Exercise materials:
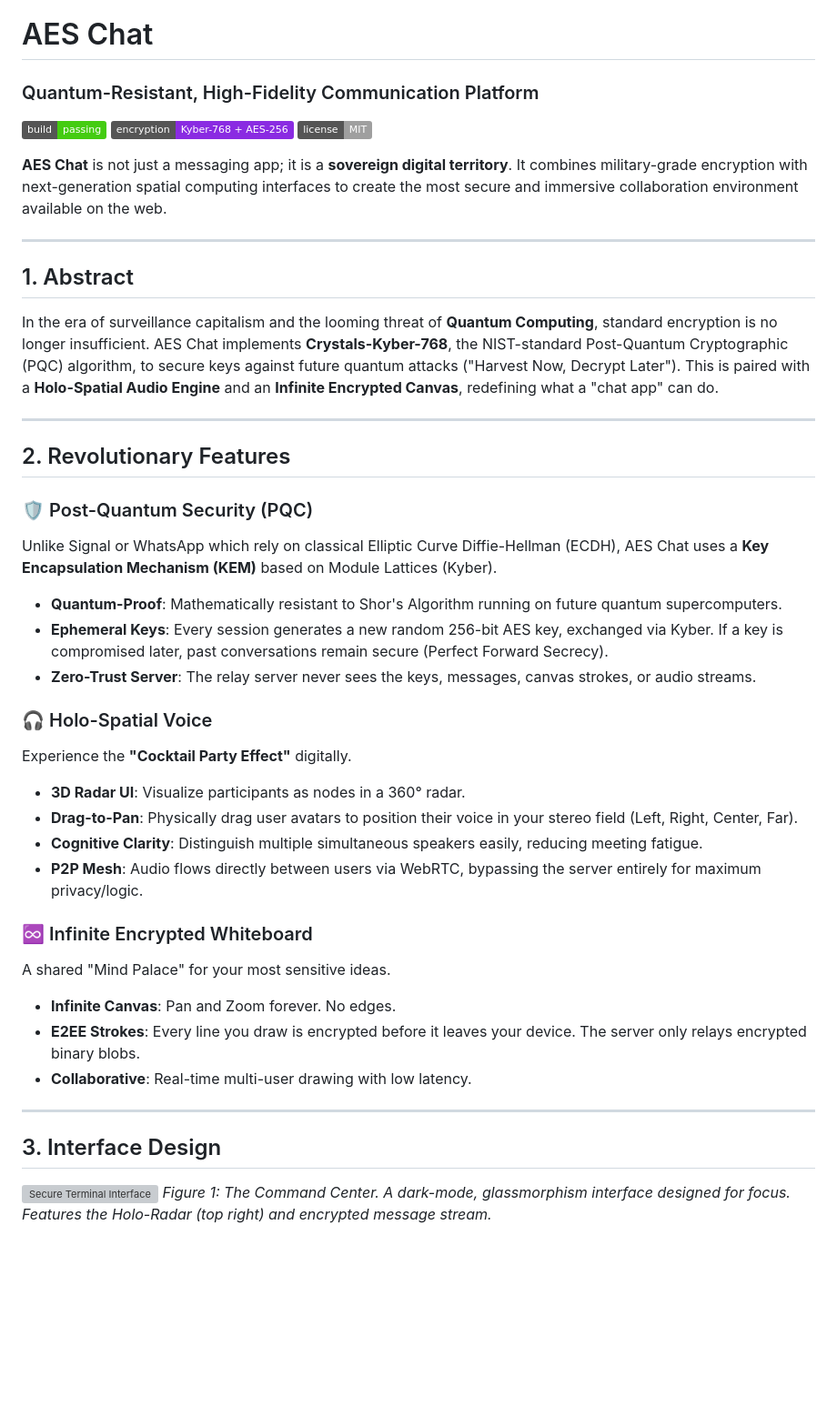
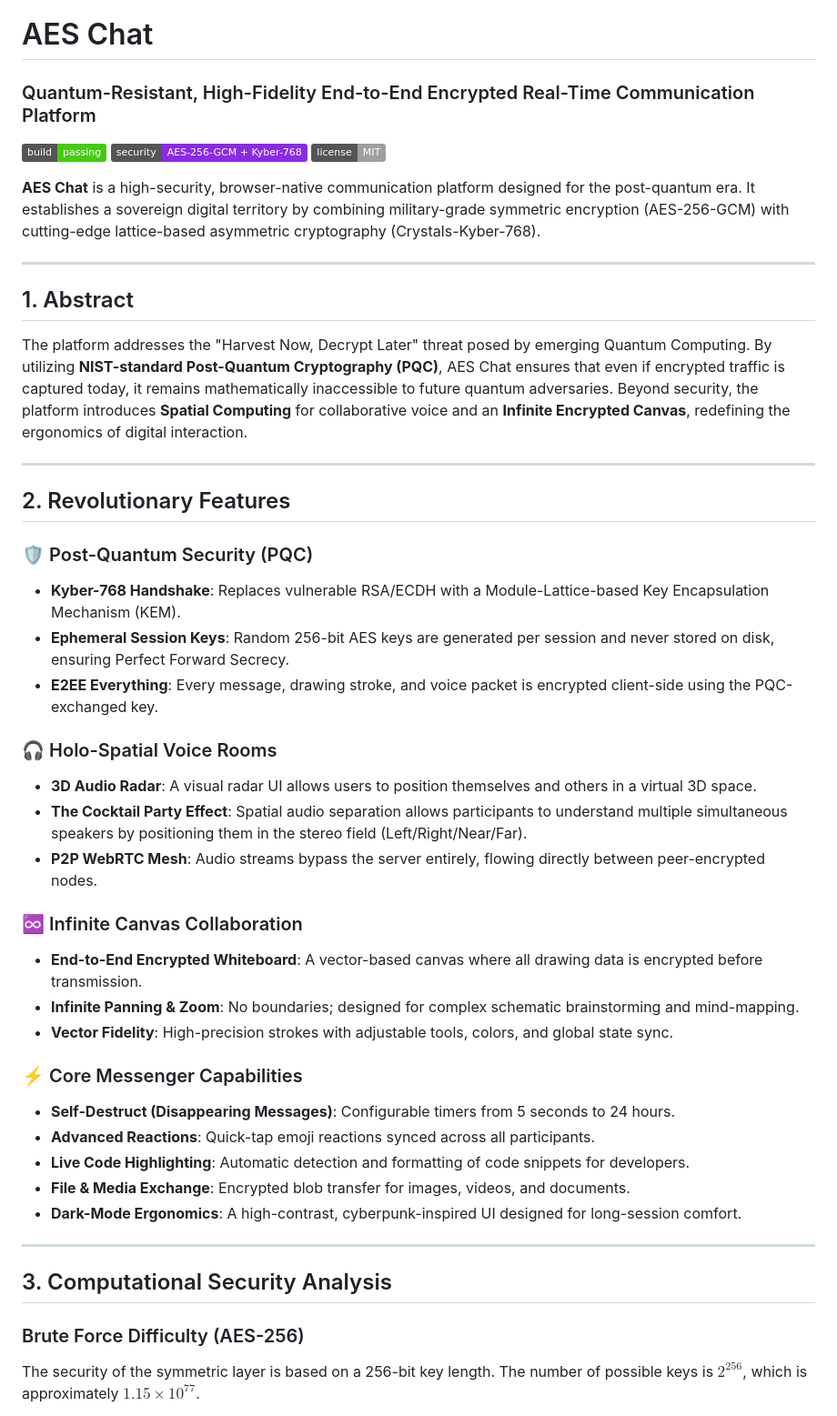
Before and after one commit to triunex/aes-chat, a Markdown page: README.md, the part around one of its changes. Shown at 91% size. Drawn GitHub-style; badges without logos; blank space fills up the shorter version; grey boxes are pictures that could not be loaded.

Commit message:
Docs: Fully reconstructed README with both academic security analysis and new futuristic feature documentation

```diff
--- a/README.md
+++ b/README.md
@@ -1,43 +1,46 @@
 # AES Chat
-### Quantum-Resistant, High-Fidelity Communication Platform
+### Quantum-Resistant, High-Fidelity End-to-End Encrypted Real-Time Communication Platform
 
-![Build Status](https://img.shields.io/badge/build-passing-brightgreen) ![Security](https://img.shields.io/badge/encryption-Kyber--768%20%2B%20AES--256-blueviolet) ![License](https://img.shields.io/badge/license-MIT-lightgrey)
+![Build Status](https://img.shields.io/badge/build-passing-brightgreen) ![Security](https://img.shields.io/badge/security-AES--256--GCM%20%2B%20Kyber--768-blueviolet) ![License](https://img.shields.io/badge/license-MIT-lightgrey)
 
-**AES Chat** is not just a messaging app; it is a **sovereign digital territory**. It combines military-grade encryption with next-generation spatial computing interfaces to create the most secure and immersive collaboration environment available on the web.
+**AES Chat** is a high-security, browser-native communication platform designed for the post-quantum era. It establishes a sovereign digital territory by combining military-grade symmetric encryption (AES-256-GCM) with cutting-edge lattice-based asymmetric cryptography (Crystals-Kyber-768).
 
 ---
 
 ## 1. Abstract
 
-In the era of surveillance capitalism and the looming threat of **Quantum Computing**, standard encryption is no longer insufficient. AES Chat implements **Crystals-Kyber-768**, the NIST-standard Post-Quantum Cryptographic (PQC) algorithm, to secure keys against future quantum attacks ("Harvest Now, Decrypt Later"). This is paired with a **Holo-Spatial Audio Engine** and an **Infinite Encrypted Canvas**, redefining what a "chat app" can do.
+The platform addresses the "Harvest Now, Decrypt Later" threat posed by emerging Quantum Computing. By utilizing **NIST-standard Post-Quantum Cryptography (PQC)**, AES Chat ensures that even if encrypted traffic is captured today, it remains mathematically inaccessible to future quantum adversaries. Beyond security, the platform introduces **Spatial Computing** for collaborative voice and an **Infinite Encrypted Canvas**, redefining the ergonomics of digital interaction.
 
 ---
 
 ## 2. Revolutionary Features
 
 ### 🛡️ Post-Quantum Security (PQC)
-Unlike Signal or WhatsApp which rely on classical Elliptic Curve Diffie-Hellman (ECDH), AES Chat uses a **Key Encapsulation Mechanism (KEM)** based on Module Lattices (Kyber).
-*   **Quantum-Proof**: Mathematically resistant to Shor's Algorithm running on future quantum supercomputers.
-*   **Ephemeral Keys**: Every session generates a new random 256-bit AES key, exchanged via Kyber. If a key is compromised later, past conversations remain secure (Perfect Forward Secrecy).
-*   **Zero-Trust Server**: The relay server never sees the keys, messages, canvas strokes, or audio streams.
+*   **Kyber-768 Handshake**: Replaces vulnerable RSA/ECDH with a Module-Lattice-based Key Encapsulation Mechanism (KEM).
+*   **Ephemeral Session Keys**: Random 256-bit AES keys are generated per session and never stored on disk, ensuring Perfect Forward Secrecy.
+*   **E2EE Everything**: Every message, drawing stroke, and voice packet is encrypted client-side using the PQC-exchanged key.
 
-### 🎧 Holo-Spatial Voice
-Experience the **"Cocktail Party Effect"** digitally.
-*   **3D Radar UI**: Visualize participants as nodes in a 360° radar.
-*   **Drag-to-Pan**: Physically drag user avatars to position their voice in your stereo field (Left, Right, Center, Far).
-*   **Cognitive Clarity**: Distinguish multiple simultaneous speakers easily, reducing meeting fatigue.
-*   **P2P Mesh**: Audio flows directly between users via WebRTC, bypassing the server entirely for maximum privacy/logic.
+### 🎧 Holo-Spatial Voice Rooms
+*   **3D Audio Radar**: A visual radar UI allows users to position themselves and others in a virtual 3D space.
+*   **The Cocktail Party Effect**: Spatial audio separation allows participants to understand multiple simultaneous speakers by positioning them in the stereo field (Left/Right/Near/Far).
+*   **P2P WebRTC Mesh**: Audio streams bypass the server entirely, flowing directly between peer-encrypted nodes.
 
-### ♾️ Infinite Encrypted Whiteboard
-A shared "Mind Palace" for your most sensitive ideas.
-*   **Infinite Canvas**: Pan and Zoom forever. No edges.
-*   **E2EE Strokes**: Every line you draw is encrypted before it leaves your device. The server only relays encrypted binary blobs.
-*   **Collaborative**: Real-time multi-user drawing with low latency.
+### ♾️ Infinite Canvas Collaboration
+*   **End-to-End Encrypted Whiteboard**: A vector-based canvas where all drawing data is encrypted before transmission.
+*   **Infinite Panning & Zoom**: No boundaries; designed for complex schematic brainstorming and mind-mapping.
+*   **Vector Fidelity**: High-precision strokes with adjustable tools, colors, and global state sync.
+
+### ⚡ Core Messenger Capabilities
+*   **Self-Destruct (Disappearing Messages)**: Configurable timers from 5 seconds to 24 hours.
+*   **Advanced Reactions**: Quick-tap emoji reactions synced across all participants.
+*   **Live Code Highlighting**: Automatic detection and formatting of code snippets for developers.
+*   **File & Media Exchange**: Encrypted blob transfer for images, videos, and documents.
+*   **Dark-Mode Ergonomics**: A high-contrast, cyberpunk-inspired UI designed for long-session comfort.
 
 ---
 
-## 3. Interface Design
+## 3. Computational Security Analysis
 
-![Secure Terminal Interface](screenshots/demo.png)
-*Figure 1: The Command Center. A dark-mode, glassmorphism interface designed for focus. Features the Holo-Radar (top right) and encrypted message stream.*
+### Brute Force Difficulty (AES-256)
+The security of the symmetric layer is based on a 256-bit key length. The number of possible keys is $2^{256}$, which is approximately $1.15 \times 10^{77}$.
 
```
Also changed, not shown: other parts of README.md (+50 -42 lines).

Exercise: The expected answer is the whole listing above, copied exactly, with images excluded.

Exercise solution:
Before and after one commit to triunex/aes-chat, a Markdown page: README.md, the part around one of its changes. Shown at 91% size. Drawn GitHub-style; badges without logos; blank space fills up the shorter version; grey boxes are pictures that could not be loaded.

Commit message:
Docs: Fully reconstructed README with both academic security analysis and new futuristic feature documentation

```diff
--- a/README.md
+++ b/README.md
@@ -1,43 +1,46 @@
 # AES Chat
-### Quantum-Resistant, High-Fidelity Communication Platform
+### Quantum-Resistant, High-Fidelity End-to-End Encrypted Real-Time Communication Platform
 
-![Build Status](https://img.shields.io/badge/build-passing-brightgreen) ![Security](https://img.shields.io/badge/encryption-Kyber--768%20%2B%20AES--256-blueviolet) ![License](https://img.shields.io/badge/license-MIT-lightgrey)
+![Build Status](https://img.shields.io/badge/build-passing-brightgreen) ![Security](https://img.shields.io/badge/security-AES--256--GCM%20%2B%20Kyber--768-blueviolet) ![License](https://img.shields.io/badge/license-MIT-lightgrey)
 
-**AES Chat** is not just a messaging app; it is a **sovereign digital territory**. It combines military-grade encryption with next-generation spatial computing interfaces to create the most secure and immersive collaboration environment available on the web.
+**AES Chat** is a high-security, browser-native communication platform designed for the post-quantum era. It establishes a sovereign digital territory by combining military-grade symmetric encryption (AES-256-GCM) with cutting-edge lattice-based asymmetric cryptography (Crystals-Kyber-768).
 
 ---
 
 ## 1. Abstract
 
-In the era of surveillance capitalism and the looming threat of **Quantum Computing**, standard encryption is no longer insufficient. AES Chat implements **Crystals-Kyber-768**, the NIST-standard Post-Quantum Cryptographic (PQC) algorithm, to secure keys against future quantum attacks ("Harvest Now, Decrypt Later"). This is paired with a **Holo-Spatial Audio Engine** and an **Infinite Encrypted Canvas**, redefining what a "chat app" can do.
+The platform addresses the "Harvest Now, Decrypt Later" threat posed by emerging Quantum Computing. By utilizing **NIST-standard Post-Quantum Cryptography (PQC)**, AES Chat ensures that even if encrypted traffic is captured today, it remains mathematically inaccessible to future quantum adversaries. Beyond security, the platform introduces **Spatial Computing** for collaborative voice and an **Infinite Encrypted Canvas**, redefining the ergonomics of digital interaction.
 
 ---
 
 ## 2. Revolutionary Features
 
 ### 🛡️ Post-Quantum Security (PQC)
-Unlike Signal or WhatsApp which rely on classical Elliptic Curve Diffie-Hellman (ECDH), AES Chat uses a **Key Encapsulation Mechanism (KEM)** based on Module Lattices (Kyber).
-*   **Quantum-Proof**: Mathematically resistant to Shor's Algorithm running on future quantum supercomputers.
-*   **Ephemeral Keys**: Every session generates a new random 256-bit AES key, exchanged via Kyber. If a key is compromised later, past conversations remain secure (Perfect Forward Secrecy).
-*   **Zero-Trust Server**: The relay server never sees the keys, messages, canvas strokes, or audio streams.
+*   **Kyber-768 Handshake**: Replaces vulnerable RSA/ECDH with a Module-Lattice-based Key Encapsulation Mechanism (KEM).
+*   **Ephemeral Session Keys**: Random 256-bit AES keys are generated per session and never stored on disk, ensuring Perfect Forward Secrecy.
+*   **E2EE Everything**: Every message, drawing stroke, and voice packet is encrypted client-side using the PQC-exchanged key.
 
-### 🎧 Holo-Spatial Voice
-Experience the **"Cocktail Party Effect"** digitally.
-*   **3D Radar UI**: Visualize participants as nodes in a 360° radar.
-*   **Drag-to-Pan**: Physically drag user avatars to position their voice in your stereo field (Left, Right, Center, Far).
-*   **Cognitive Clarity**: Distinguish multiple simultaneous speakers easily, reducing meeting fatigue.
-*   **P2P Mesh**: Audio flows directly between users via WebRTC, bypassing the server entirely for maximum privacy/logic.
+### 🎧 Holo-Spatial Voice Rooms
+*   **3D Audio Radar**: A visual radar UI allows users to position themselves and others in a virtual 3D space.
+*   **The Cocktail Party Effect**: Spatial audio separation allows participants to understand multiple simultaneous speakers by positioning them in the stereo field (Left/Right/Near/Far).
+*   **P2P WebRTC Mesh**: Audio streams bypass the server entirely, flowing directly between peer-encrypted nodes.
 
-### ♾️ Infinite Encrypted Whiteboard
-A shared "Mind Palace" for your most sensitive ideas.
-*   **Infinite Canvas**: Pan and Zoom forever. No edges.
-*   **E2EE Strokes**: Every line you draw is encrypted before it leaves your device. The server only relays encrypted binary blobs.
-*   **Collaborative**: Real-time multi-user drawing with low latency.
+### ♾️ Infinite Canvas Collaboration
+*   **End-to-End Encrypted Whiteboard**: A vector-based canvas where all drawing data is encrypted before transmission.
+*   **Infinite Panning & Zoom**: No boundaries; designed for complex schematic brainstorming and mind-mapping.
+*   **Vector Fidelity**: High-precision strokes with adjustable tools, colors, and global state sync.
+
+### ⚡ Core Messenger Capabilities
+*   **Self-Destruct (Disappearing Messages)**: Configurable timers from 5 seconds to 24 hours.
+*   **Advanced Reactions**: Quick-tap emoji reactions synced across all participants.
+*   **Live Code Highlighting**: Automatic detection and formatting of code snippets for developers.
+*   **File & Media Exchange**: Encrypted blob transfer for images, videos, and documents.
+*   **Dark-Mode Ergonomics**: A high-contrast, cyberpunk-inspired UI designed for long-session comfort.
 
 ---
 
-## 3. Interface Design
+## 3. Computational Security Analysis
 
-![Secure Terminal Interface](screenshots/demo.png)
-*Figure 1: The Command Center. A dark-mode, glassmorphism interface designed for focus. Features the Holo-Radar (top right) and encrypted message stream.*
+### Brute Force Difficulty (AES-256)
+The security of the symmetric layer is based on a 256-bit key length. The number of possible keys is $2^{256}$, which is approximately $1.15 \times 10^{77}$.
 
```
Also changed, not shown: other parts of README.md (+50 -42 lines).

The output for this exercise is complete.